--- START ---
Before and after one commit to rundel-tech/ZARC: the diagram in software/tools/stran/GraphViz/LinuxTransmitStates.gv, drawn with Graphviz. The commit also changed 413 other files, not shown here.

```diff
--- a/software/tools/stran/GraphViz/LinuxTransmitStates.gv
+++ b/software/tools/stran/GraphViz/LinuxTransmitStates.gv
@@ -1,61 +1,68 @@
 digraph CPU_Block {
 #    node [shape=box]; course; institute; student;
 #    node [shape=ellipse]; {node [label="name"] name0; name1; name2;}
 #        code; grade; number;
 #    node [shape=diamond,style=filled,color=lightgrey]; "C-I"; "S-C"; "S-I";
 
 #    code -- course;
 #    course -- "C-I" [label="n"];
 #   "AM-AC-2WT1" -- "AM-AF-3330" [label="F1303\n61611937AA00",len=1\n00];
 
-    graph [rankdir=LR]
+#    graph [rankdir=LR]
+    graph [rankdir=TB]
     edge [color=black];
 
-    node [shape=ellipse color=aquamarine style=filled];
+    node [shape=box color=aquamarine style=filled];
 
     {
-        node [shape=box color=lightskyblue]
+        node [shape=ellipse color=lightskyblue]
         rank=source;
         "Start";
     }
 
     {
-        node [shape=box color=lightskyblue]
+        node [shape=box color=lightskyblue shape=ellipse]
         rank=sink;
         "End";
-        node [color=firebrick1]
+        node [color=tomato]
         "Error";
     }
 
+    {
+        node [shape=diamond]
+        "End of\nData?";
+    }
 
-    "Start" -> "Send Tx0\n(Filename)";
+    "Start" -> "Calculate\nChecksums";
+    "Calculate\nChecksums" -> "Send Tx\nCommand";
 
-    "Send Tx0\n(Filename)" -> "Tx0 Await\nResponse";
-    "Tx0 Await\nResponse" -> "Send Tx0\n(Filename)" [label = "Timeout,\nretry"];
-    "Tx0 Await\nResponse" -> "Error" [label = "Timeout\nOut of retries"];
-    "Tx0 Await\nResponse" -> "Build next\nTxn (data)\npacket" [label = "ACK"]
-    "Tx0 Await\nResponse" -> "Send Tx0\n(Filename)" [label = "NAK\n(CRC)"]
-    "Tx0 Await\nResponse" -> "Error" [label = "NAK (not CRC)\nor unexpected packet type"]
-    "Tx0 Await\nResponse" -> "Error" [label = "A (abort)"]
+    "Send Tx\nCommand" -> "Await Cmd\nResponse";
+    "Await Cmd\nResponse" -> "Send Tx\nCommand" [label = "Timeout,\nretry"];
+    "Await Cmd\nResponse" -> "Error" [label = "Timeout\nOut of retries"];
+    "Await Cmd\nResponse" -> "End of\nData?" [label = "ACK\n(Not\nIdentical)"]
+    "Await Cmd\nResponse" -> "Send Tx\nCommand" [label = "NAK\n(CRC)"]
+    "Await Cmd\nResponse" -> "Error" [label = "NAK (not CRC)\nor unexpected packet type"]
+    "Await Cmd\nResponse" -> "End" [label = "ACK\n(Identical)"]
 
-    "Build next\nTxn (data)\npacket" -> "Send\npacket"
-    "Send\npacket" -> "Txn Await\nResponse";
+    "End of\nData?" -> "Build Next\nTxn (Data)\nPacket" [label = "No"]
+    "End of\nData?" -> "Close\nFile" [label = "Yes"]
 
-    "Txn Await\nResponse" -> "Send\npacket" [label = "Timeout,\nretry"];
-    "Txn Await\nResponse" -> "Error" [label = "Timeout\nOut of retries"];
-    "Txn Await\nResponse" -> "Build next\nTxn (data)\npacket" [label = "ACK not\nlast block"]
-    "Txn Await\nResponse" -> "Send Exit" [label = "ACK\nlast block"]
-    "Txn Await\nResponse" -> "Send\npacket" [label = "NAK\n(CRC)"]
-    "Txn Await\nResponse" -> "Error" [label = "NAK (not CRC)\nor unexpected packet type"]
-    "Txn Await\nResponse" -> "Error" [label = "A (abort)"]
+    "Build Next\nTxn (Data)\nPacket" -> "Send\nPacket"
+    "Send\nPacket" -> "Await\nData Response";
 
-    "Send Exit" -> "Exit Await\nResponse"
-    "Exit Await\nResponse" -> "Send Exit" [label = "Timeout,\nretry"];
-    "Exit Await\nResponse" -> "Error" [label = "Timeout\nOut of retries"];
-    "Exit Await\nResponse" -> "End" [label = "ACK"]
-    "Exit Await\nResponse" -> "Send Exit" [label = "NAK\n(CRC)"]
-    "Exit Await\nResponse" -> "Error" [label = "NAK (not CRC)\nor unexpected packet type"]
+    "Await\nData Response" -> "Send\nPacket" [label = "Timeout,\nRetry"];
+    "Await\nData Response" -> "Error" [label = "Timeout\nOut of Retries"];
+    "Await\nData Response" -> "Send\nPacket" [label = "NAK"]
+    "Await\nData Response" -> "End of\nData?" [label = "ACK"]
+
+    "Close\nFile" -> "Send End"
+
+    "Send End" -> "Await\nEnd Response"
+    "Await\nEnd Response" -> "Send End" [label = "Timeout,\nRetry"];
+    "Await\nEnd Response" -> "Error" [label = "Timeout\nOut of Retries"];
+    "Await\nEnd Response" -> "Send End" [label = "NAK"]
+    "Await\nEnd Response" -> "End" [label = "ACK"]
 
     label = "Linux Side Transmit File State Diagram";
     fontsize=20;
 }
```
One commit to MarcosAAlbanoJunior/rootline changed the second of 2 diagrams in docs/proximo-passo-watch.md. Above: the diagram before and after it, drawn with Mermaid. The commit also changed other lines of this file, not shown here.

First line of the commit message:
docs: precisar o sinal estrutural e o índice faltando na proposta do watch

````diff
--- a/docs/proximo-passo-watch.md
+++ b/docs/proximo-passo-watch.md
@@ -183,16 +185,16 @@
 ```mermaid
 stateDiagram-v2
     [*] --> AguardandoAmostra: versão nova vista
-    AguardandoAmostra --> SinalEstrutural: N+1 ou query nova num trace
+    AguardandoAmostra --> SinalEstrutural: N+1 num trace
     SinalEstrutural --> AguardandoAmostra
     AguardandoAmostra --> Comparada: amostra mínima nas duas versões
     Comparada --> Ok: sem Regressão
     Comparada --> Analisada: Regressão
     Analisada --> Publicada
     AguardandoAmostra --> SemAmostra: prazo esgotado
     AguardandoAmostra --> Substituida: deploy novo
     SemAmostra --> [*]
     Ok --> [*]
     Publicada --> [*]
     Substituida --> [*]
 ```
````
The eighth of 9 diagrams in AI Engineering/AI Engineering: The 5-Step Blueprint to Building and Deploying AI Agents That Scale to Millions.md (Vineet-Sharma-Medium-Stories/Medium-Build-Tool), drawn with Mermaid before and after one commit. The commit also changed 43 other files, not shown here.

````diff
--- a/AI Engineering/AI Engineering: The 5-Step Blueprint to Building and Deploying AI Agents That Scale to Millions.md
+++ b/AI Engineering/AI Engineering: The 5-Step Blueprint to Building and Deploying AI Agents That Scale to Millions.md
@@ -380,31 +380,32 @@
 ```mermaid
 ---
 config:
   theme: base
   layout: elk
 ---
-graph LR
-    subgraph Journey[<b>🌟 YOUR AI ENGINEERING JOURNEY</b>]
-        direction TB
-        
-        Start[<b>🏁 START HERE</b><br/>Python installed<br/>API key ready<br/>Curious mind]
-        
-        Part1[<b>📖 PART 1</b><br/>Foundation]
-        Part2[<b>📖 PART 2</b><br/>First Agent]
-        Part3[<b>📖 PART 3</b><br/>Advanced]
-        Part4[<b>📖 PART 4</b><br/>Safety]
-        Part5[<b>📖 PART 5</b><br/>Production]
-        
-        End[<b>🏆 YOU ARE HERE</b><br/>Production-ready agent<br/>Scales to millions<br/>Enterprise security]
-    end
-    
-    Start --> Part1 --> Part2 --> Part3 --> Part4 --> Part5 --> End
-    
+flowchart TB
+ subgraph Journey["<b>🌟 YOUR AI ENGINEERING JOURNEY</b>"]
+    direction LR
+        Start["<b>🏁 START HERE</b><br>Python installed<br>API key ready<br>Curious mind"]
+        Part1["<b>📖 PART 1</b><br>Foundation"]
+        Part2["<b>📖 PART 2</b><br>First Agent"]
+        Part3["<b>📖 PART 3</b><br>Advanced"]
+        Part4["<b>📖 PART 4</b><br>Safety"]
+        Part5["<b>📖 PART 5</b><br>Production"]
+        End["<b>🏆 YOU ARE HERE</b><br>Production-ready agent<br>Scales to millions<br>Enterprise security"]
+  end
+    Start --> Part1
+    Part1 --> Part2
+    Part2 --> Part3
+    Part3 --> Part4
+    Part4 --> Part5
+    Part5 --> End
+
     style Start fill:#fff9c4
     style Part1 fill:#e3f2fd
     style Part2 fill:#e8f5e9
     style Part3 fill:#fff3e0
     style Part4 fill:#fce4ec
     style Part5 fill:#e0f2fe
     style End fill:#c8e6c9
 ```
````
--- END ---
[What to do]:
Please count the lines in the data that include the word "nTxn" and report the number by itself.

[Task output]:
5